Slicks of uprooted weed marble the sea, and I hit one as I swim. It slows me and pulls at my arm. I’m breathing on the downwind side, swimming at an angle to the waves, and timing my breaths for the point where I feel myself dropping off the top. But this time I’m slapped by a witch’s hat wave that smacks me in the face just as I inhale; I cough salty water through my abraded throat for a couple of minutes before I can breathe again.

I decide to make my way to shore, while JJ and Hugo continue on for a few minutes. I keep my eye on the Church and head back against the tide which is now retreating. I’m quite scared as I watch the backs of the breakers rush the beach, and I know they’re too strong for me to body-surf. I decide to swim hard and look out behind as I breathe.

When a wave is about to break it towers up and steepens while its lip teeters before curling into a sneer, after which, like a school bully, it gets you.  So I stop, face it and dive underneath to avoid the washing-machine effect. They come at me fast in the breaking zone and It’s hard, frantic work for a couple of minutes, with barely time to catch a breath between.

Suddenly I’m through, and I can surf in where the worst of the energy has dissipated. I stagger to the shore and look back to spot Hugo and JJ who appear after a few minutes. Hugo is wiped out by a huge wave, loses his prescription goggles and has his body bent in ways it’s not supposed to bend. The sun appears and lights the foaming surface so that it gleams like fish-skin.

Advertisements

Single Post Navigation

2 thoughts on “Mewstone? In This Weather?

  1. woo hoo! I had a similar experience last Friday on Garretstown Strand, Kinsale Head, Co Cork. Washing machine madness. Shrieks and yowls.

Leave a Reply

Fill in your details below or click an icon to log in:

WordPress.com Logo

You are commenting using your WordPress.com account. Log Out / Change )

Twitter picture

You are commenting using your Twitter account. Log Out / Change )

Facebook photo

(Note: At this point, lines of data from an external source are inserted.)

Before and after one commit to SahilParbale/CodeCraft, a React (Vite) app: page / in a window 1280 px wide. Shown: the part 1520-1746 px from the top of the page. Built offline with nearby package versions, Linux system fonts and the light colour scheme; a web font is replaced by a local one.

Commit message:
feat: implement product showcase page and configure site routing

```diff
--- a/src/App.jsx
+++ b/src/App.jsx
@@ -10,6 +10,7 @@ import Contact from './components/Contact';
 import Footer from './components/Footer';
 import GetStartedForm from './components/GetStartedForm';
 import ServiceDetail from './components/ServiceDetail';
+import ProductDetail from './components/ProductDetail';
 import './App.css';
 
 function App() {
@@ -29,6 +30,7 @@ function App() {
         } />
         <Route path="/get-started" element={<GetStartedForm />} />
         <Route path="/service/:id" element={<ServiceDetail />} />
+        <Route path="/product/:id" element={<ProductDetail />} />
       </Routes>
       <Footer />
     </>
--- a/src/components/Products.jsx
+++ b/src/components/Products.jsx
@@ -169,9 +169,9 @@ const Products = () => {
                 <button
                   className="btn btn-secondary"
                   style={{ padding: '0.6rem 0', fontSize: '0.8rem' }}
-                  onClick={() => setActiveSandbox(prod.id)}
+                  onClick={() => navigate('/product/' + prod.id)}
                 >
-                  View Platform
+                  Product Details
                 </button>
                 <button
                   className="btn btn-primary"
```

You are commenting using your Facebook account. Log Out / Change )

Google+ photo

You are commenting using your Google+ account. Log Out / Change )

Connecting to %s

%d bloggers like this: